◆ **Task to complete**
Look for "class" in the listing below. Gather each line that contains it.

◆ **Data to process**
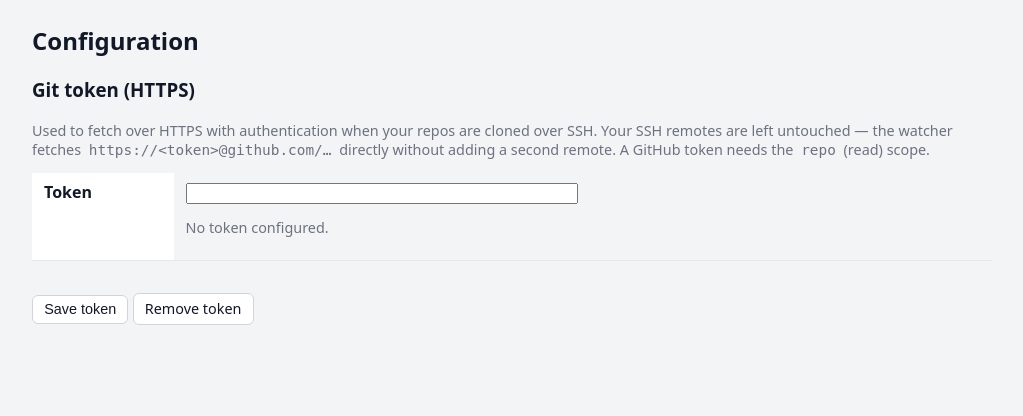
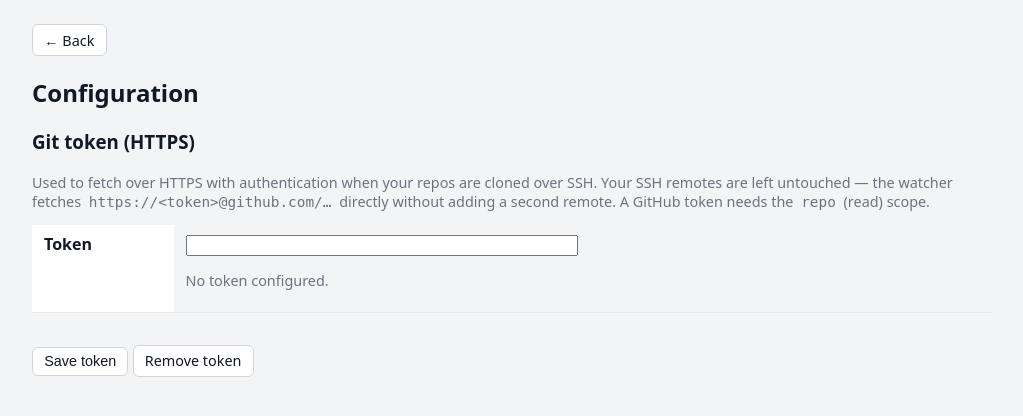
Before and after one commit to rloutrel/vibe-watcher, a Django app: page /config/ in a window 1280 px wide. Shown: the part 65-481 px from the top of the page, without its empty margins (128-1151 px from the left). Run offline with Django 5.2, Linux system fonts and the light colour scheme; the visitor is signed in with stand-in values (Sample User, id 1); data that the repository does not hold is empty.

Commit message:
Add back link to the config page
The config page had no way back to the folder list (the header only
links *to* config). Adds a '← Back' button pointing at the index,
translated FR/DE.

Co-authored-by: rloutrel <rloutrel@users.noreply.github.com>

```diff
--- a/watcher/templates/watcher/config.html
+++ b/watcher/templates/watcher/config.html
@@ -1,6 +1,10 @@
 {% extends "watcher/base.html" %}
 {% load i18n %}
 {% block content %}
+<div class="page-head">
+  <a class="btn" href="{% url 'watcher:index' %}">← {% translate "Back" %}</a>
+</div>
+
 <h2>{% translate "Configuration" %}</h2>
 
 <section>
```
Also changed, not shown: watcher/tests/test_watcher.py (+14 -0 lines), locale/de/LC_MESSAGES/django.po, locale/fr/LC_MESSAGES/django.po, 2 other files.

◆ **Response to this task**
+<div class="page-head">
+  <a class="btn" href="{% url 'watcher:index' %}">← {% translate "Back" %}</a>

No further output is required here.